My proposal—which JPSP could’ve done in 2010, had “just publish the raw data” been considered a live option at the time—flips the standard scheme of scientific publication. The usual way things go is to publish a highly polished article making strong conclusions, along with statistical arguments all pointing in the direction of said conclusions—basically, an expanded version of that five-paragraph essay you learned about in high school—and then, as an aside, some additional data summaries might appear in an online supplement. And, if you’re really lucky, the raw data are in some repository somewhere, but that almost never happens.
I’m saying the opposite: to the extent there’s news in a psychology experiment, the news comes from the design and data collection (which should be described in complete detail) and in the data. That’s what’s important. The analysis and the write-up, those are the afterthoughts. Given the data, anyone should be able to do the analysis.
Now apply this to Bem’s ESP research. The value, if any, in his experiments comes from the data. But that was the one thing that the journal didn’t publish! Instead they published pages and pages of speculations, funky theory, and selective data analysis.
Let’s go back and see how Option C fits in with JPSP’s motivations:
– Fairness. Publishing Bem’s data is fair, and the journal could do the same for any other research projects that it deems to be of sufficient quality and importance.
– Open-mindedness; avoidance of censorship. Again, what better argument can Bem offer the skeptics than his raw data? That’s the least censored thing possible.
– What if it’s real? If it is, or could be, real, we want as many eyes on the data as possible. Who knows what could be learned. The very importance of the topic, which motivates publication, should also motivate full data sharing.
I like this solution. I guess the journal wouldn’t only publish the raw data and code; they’d also want to publish some basic analyses showing the key patterns in the data. But the focus is on the data, not the statistical analysis.
Option C is not a panacea and it is not intended to resolve all the problems of a scientific journal. In particular, they’s still have to decide what to publish, what to reject, and when to request revise-and-resubmit. The difference is in what gets published. Or, to be more precise, in what aspects of the publication are considered necessary and which are optional. For the Bem paper as published in JPSP, the writeup, the bold claims, and the statistically significant p-values were necessary; the data were optional. I’d switch that around. But it wouldn’t go that way for every project. Some projects have primary value in their data, for others, it’s the analysis or the theory that are most important.

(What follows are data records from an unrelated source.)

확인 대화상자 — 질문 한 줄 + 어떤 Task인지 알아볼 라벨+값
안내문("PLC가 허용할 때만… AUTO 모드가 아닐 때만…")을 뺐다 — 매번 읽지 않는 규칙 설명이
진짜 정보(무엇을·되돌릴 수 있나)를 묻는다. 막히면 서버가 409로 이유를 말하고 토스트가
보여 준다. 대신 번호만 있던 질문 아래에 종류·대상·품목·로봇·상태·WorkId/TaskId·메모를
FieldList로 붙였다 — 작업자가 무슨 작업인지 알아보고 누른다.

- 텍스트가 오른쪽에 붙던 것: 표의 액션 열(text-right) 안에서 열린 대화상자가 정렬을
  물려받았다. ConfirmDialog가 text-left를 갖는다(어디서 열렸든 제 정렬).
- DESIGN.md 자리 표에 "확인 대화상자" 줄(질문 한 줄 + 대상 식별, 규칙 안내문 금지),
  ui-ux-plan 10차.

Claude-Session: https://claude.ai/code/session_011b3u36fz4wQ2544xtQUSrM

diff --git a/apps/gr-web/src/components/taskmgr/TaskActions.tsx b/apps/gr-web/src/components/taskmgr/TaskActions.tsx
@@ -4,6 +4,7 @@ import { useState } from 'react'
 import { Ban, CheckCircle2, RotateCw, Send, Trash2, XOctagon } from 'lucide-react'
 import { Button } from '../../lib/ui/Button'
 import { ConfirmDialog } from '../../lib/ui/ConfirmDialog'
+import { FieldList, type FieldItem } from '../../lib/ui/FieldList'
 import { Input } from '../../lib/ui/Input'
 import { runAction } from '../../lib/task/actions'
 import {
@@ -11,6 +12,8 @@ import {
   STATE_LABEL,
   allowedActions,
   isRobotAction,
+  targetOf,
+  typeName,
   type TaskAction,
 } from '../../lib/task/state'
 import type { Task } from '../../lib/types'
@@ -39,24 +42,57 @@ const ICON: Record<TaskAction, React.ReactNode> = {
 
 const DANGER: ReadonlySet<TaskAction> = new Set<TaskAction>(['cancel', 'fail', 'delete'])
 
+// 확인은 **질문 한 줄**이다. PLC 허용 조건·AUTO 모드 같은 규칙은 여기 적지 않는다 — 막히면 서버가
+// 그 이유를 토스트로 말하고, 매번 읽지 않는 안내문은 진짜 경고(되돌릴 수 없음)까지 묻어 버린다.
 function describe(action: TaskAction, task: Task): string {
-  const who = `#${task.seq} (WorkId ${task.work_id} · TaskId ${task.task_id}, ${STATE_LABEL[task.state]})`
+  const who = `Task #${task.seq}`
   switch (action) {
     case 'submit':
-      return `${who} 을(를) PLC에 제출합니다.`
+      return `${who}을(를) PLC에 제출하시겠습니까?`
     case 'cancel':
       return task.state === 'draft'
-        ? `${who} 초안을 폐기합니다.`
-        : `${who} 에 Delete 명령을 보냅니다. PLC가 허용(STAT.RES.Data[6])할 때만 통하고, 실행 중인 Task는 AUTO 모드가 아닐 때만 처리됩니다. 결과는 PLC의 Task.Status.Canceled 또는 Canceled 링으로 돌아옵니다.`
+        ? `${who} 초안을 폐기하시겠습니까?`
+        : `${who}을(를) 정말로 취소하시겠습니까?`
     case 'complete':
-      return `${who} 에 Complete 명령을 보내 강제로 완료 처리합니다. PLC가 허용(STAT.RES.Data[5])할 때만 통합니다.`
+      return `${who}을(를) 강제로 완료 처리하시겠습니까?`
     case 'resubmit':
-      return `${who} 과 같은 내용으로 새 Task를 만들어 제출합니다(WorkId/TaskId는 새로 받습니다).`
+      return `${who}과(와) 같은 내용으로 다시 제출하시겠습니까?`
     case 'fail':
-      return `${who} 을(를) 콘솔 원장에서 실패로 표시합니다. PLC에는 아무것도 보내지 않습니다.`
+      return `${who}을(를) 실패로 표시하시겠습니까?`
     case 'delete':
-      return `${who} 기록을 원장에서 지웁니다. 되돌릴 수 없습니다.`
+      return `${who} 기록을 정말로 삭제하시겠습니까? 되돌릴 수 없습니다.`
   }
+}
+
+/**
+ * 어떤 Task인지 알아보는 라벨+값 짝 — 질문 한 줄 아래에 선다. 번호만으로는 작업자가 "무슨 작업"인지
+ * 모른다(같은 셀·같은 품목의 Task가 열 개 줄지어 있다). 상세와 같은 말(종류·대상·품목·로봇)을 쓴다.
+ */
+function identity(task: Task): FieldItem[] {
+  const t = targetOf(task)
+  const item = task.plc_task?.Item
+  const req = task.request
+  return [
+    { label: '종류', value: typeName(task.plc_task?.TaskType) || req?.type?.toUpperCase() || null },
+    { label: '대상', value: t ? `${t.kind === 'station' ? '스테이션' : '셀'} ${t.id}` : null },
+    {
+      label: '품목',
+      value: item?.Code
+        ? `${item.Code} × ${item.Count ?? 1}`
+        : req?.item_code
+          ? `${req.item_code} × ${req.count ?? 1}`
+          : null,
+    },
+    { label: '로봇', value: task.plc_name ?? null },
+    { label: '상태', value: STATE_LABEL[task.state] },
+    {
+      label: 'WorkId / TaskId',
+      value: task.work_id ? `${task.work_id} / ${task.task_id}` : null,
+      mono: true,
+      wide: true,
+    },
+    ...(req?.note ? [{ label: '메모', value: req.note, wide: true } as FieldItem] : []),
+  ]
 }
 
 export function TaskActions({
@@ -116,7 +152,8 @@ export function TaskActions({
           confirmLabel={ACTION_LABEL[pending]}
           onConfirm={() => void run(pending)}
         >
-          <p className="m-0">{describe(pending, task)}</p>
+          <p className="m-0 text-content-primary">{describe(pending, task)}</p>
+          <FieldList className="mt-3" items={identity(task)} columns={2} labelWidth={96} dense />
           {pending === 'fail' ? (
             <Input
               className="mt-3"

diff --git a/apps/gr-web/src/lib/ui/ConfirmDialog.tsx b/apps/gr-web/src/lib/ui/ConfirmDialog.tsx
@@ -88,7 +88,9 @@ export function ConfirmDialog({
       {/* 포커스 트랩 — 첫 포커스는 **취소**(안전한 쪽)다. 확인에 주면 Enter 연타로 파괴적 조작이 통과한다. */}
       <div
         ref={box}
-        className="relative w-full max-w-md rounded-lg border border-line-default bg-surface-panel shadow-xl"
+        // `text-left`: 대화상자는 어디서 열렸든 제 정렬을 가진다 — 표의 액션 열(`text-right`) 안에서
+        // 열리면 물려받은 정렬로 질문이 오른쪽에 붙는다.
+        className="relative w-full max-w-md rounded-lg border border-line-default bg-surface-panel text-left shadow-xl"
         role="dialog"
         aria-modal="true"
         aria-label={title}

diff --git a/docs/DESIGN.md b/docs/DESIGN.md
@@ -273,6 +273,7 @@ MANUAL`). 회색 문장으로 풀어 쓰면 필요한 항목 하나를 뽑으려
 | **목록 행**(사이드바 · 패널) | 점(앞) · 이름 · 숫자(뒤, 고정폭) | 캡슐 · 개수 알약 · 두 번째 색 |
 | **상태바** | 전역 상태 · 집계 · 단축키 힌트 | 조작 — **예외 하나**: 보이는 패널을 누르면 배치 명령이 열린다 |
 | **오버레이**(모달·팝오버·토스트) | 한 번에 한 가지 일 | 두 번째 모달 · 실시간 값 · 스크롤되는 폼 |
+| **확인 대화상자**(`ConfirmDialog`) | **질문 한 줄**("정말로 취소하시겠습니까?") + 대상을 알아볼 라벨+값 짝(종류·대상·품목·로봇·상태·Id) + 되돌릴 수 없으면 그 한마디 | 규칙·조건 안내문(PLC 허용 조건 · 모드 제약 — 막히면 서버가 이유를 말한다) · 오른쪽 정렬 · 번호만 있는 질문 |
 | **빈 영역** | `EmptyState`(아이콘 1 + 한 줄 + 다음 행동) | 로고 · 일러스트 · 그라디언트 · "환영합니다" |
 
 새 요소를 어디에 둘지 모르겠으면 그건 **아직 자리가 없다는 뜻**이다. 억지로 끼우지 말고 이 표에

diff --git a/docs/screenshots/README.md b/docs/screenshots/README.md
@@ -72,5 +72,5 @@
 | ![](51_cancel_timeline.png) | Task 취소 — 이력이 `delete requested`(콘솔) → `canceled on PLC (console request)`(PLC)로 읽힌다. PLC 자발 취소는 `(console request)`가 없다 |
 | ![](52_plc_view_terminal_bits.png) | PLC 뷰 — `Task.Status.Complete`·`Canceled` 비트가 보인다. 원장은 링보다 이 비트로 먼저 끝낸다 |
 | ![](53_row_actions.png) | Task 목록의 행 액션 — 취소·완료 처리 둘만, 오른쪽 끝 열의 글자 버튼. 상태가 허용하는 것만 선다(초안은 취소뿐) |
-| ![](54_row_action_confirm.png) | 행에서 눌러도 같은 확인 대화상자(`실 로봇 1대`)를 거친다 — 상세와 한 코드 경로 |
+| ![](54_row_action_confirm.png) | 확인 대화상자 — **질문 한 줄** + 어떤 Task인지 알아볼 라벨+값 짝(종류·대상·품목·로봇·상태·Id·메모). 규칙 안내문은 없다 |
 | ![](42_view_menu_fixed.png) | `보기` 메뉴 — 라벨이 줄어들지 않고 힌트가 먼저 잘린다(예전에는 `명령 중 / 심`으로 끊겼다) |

In the example of the ESP study, if anything’s valuable it’s the data. Publishing the data would get the journal off the hook regarding fairness, open-mindedness, and not missing a scoop, while enabling others to move on reanalyses right away, and without saddling the journal with an embarrassing endorsement of a weak theory that, it turns out, was not really supported by data at all.